This past Congress has certainly had its challenges. Throughout the last Congress, CWLA has joined with national stakeholders and coalitions to increase funding levels across 44 separate funding programs – many of which received an increase in the spending omnibus, and some remained at level funding.

While a notable disappointment was the failure to reauthorize CAPTA, it did receive a $10m increase and a $5m increase in CB-CAP. CWLA’s Public Policy team has dedicated much of their efforts in engaging members, coalitions, and Congress – urging for the reauthorization of CAPTA. While Congress ultimately decided to punt reauthorization to the next Congress, we were successful with getting these welcome increases.

CWLA was actively urging Congress to extend the Expanded Child Tax Credit – this is critically important to so many families and could potentially lift millions of children out of poverty.

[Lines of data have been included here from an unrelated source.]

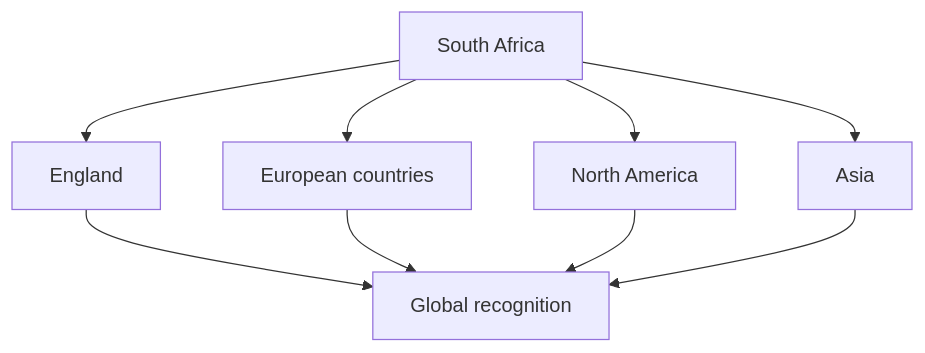
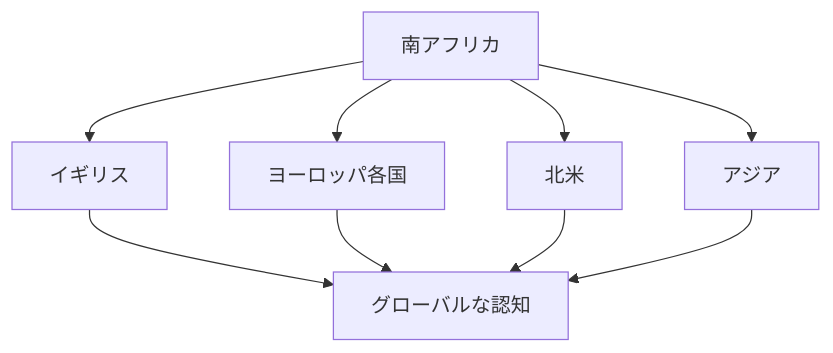
The fifth of 8 diagrams in en/_posts/2025-11-30-column-south-african-amapiano.md (monumental-movement/monumental-movement.github.io), drawn with Mermaid before and after one commit. The commit also changed other lines of this file and 2196 other files, not shown here.

```diff
--- a/en/_posts/2025-11-30-column-south-african-amapiano.md
+++ b/en/_posts/2025-11-30-column-south-african-amapiano.md
@@ -221,12 +221,12 @@
 <div class="mermaid">
 graph TD
-    ZA["South Africa"] --> UK["England"]
-    ZA --> EU["European countries"]
-    ZA --> US["North America"]
-    ZA --> AS["Asia"]
+    ZA["南アフリカ"] --> UK["イギリス"]
+    ZA --> EU["ヨーロッパ各国"]
+    ZA --> US["北米"]
+    ZA --> AS["アジア"]
 
-    UK --> GLB["Global recognition"]
+    UK --> GLB["グローバルな認知"]
     EU --> GLB
     US --> GLB
     AS --> GLB
 </div>
```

Unfortunately, Congress ultimately decided to let this important and popular initiative expire. We will continue to work with our coalition partners in the next Congress to highlight the benefits of this tax credit – it is our intention to also put this issue on CWLA’s 118th Legislative Agenda.

Two of CWLA’s priorities, Title IV-B and TANF, were extended for one year at level funding.

Other highlights include:

  • $3m increase in the Adoption Opportunities program, which includes $2m for the National Adoption Competency Mental Health Training Initiative
  • $960m increase for Headstart
  • $75m increase in the Maternal and Child Health Block Grant
  • $4m increase in Promoting Safe and Stable Families Discretionary Funds, which are for the Title IV-E Prevention Services Clearinghouse
  • $15m increase for McKinney-Vento Homeless Children and Youth program
  • $44m increase for IDEA Part C
  • $8m increase for Victims of Child Abuse program in the Juvenile Justice budget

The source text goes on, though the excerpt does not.